-- Recorded data follows --

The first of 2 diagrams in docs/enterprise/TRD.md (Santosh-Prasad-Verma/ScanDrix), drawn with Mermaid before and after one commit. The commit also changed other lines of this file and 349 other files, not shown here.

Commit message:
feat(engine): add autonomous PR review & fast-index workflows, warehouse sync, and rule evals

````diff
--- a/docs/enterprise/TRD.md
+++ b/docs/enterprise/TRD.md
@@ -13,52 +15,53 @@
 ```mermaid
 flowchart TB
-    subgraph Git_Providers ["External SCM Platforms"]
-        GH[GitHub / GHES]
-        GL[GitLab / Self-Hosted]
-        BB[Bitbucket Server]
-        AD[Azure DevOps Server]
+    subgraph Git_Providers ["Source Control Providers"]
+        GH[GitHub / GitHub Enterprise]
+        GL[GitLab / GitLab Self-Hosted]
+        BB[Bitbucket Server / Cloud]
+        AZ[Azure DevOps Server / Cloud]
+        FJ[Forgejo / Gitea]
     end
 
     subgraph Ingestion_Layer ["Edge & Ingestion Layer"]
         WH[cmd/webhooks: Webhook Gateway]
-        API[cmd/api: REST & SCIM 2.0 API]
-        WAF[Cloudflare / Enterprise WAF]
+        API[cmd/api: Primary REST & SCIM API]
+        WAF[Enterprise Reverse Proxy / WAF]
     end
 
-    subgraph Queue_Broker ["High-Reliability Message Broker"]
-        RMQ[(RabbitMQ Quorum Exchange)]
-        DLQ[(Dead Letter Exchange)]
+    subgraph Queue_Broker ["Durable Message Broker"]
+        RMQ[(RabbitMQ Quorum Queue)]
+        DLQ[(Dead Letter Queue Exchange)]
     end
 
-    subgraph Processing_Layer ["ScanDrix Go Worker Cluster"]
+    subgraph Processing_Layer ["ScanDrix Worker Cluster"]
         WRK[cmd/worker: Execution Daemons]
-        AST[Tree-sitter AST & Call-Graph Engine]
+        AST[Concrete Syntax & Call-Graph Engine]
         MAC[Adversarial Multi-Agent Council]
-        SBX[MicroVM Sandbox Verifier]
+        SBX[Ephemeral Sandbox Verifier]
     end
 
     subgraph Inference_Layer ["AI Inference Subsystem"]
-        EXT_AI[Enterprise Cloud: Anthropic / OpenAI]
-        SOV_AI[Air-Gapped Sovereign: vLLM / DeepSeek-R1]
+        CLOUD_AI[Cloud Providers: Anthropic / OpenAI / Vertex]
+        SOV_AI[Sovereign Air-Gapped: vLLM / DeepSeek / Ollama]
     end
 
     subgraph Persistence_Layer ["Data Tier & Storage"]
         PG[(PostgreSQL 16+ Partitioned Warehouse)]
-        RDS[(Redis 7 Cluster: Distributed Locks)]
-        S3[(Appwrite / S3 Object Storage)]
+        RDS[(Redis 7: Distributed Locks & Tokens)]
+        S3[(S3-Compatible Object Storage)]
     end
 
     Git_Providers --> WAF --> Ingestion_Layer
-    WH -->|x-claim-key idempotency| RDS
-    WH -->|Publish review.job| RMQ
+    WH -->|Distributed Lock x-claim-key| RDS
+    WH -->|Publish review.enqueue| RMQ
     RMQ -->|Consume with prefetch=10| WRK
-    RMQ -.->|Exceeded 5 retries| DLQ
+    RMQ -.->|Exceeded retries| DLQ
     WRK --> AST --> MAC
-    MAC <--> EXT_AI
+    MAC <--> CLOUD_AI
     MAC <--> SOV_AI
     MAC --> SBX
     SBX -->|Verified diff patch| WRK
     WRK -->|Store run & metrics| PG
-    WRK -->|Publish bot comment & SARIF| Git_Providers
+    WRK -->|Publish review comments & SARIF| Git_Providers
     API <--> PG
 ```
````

-- Recorded data concluded --

### What you need to do
Top to bottom, set down the entries above word for word.

### Problem solution
The first of 2 diagrams in docs/enterprise/TRD.md (Santosh-Prasad-Verma/ScanDrix), drawn with Mermaid before and after one commit. The commit also changed other lines of this file and 349 other files, not shown here.

Commit message:
feat(engine): add autonomous PR review & fast-index workflows, warehouse sync, and rule evals

````diff
--- a/docs/enterprise/TRD.md
+++ b/docs/enterprise/TRD.md
@@ -13,52 +15,53 @@
 ```mermaid
 flowchart TB
-    subgraph Git_Providers ["External SCM Platforms"]
-        GH[GitHub / GHES]
-        GL[GitLab / Self-Hosted]
-        BB[Bitbucket Server]
-        AD[Azure DevOps Server]
+    subgraph Git_Providers ["Source Control Providers"]
+        GH[GitHub / GitHub Enterprise]
+        GL[GitLab / GitLab Self-Hosted]
+        BB[Bitbucket Server / Cloud]
+        AZ[Azure DevOps Server / Cloud]
+        FJ[Forgejo / Gitea]
     end
 
     subgraph Ingestion_Layer ["Edge & Ingestion Layer"]
         WH[cmd/webhooks: Webhook Gateway]
-        API[cmd/api: REST & SCIM 2.0 API]
-        WAF[Cloudflare / Enterprise WAF]
+        API[cmd/api: Primary REST & SCIM API]
+        WAF[Enterprise Reverse Proxy / WAF]
     end
 
-    subgraph Queue_Broker ["High-Reliability Message Broker"]
-        RMQ[(RabbitMQ Quorum Exchange)]
-        DLQ[(Dead Letter Exchange)]
+    subgraph Queue_Broker ["Durable Message Broker"]
+        RMQ[(RabbitMQ Quorum Queue)]
+        DLQ[(Dead Letter Queue Exchange)]
     end
 
-    subgraph Processing_Layer ["ScanDrix Go Worker Cluster"]
+    subgraph Processing_Layer ["ScanDrix Worker Cluster"]
         WRK[cmd/worker: Execution Daemons]
-        AST[Tree-sitter AST & Call-Graph Engine]
+        AST[Concrete Syntax & Call-Graph Engine]
         MAC[Adversarial Multi-Agent Council]
-        SBX[MicroVM Sandbox Verifier]
+        SBX[Ephemeral Sandbox Verifier]
     end
 
     subgraph Inference_Layer ["AI Inference Subsystem"]
-        EXT_AI[Enterprise Cloud: Anthropic / OpenAI]
-        SOV_AI[Air-Gapped Sovereign: vLLM / DeepSeek-R1]
+        CLOUD_AI[Cloud Providers: Anthropic / OpenAI / Vertex]
+        SOV_AI[Sovereign Air-Gapped: vLLM / DeepSeek / Ollama]
     end
 
     subgraph Persistence_Layer ["Data Tier & Storage"]
         PG[(PostgreSQL 16+ Partitioned Warehouse)]
-        RDS[(Redis 7 Cluster: Distributed Locks)]
-        S3[(Appwrite / S3 Object Storage)]
+        RDS[(Redis 7: Distributed Locks & Tokens)]
+        S3[(S3-Compatible Object Storage)]
     end
 
     Git_Providers --> WAF --> Ingestion_Layer
-    WH -->|x-claim-key idempotency| RDS
-    WH -->|Publish review.job| RMQ
+    WH -->|Distributed Lock x-claim-key| RDS
+    WH -->|Publish review.enqueue| RMQ
     RMQ -->|Consume with prefetch=10| WRK
-    RMQ -.->|Exceeded 5 retries| DLQ
+    RMQ -.->|Exceeded retries| DLQ
     WRK --> AST --> MAC
-    MAC <--> EXT_AI
+    MAC <--> CLOUD_AI
     MAC <--> SOV_AI
     MAC --> SBX
     SBX -->|Verified diff patch| WRK
     WRK -->|Store run & metrics| PG
-    WRK -->|Publish bot comment & SARIF| Git_Providers
+    WRK -->|Publish review comments & SARIF| Git_Providers
     API <--> PG
 ```
````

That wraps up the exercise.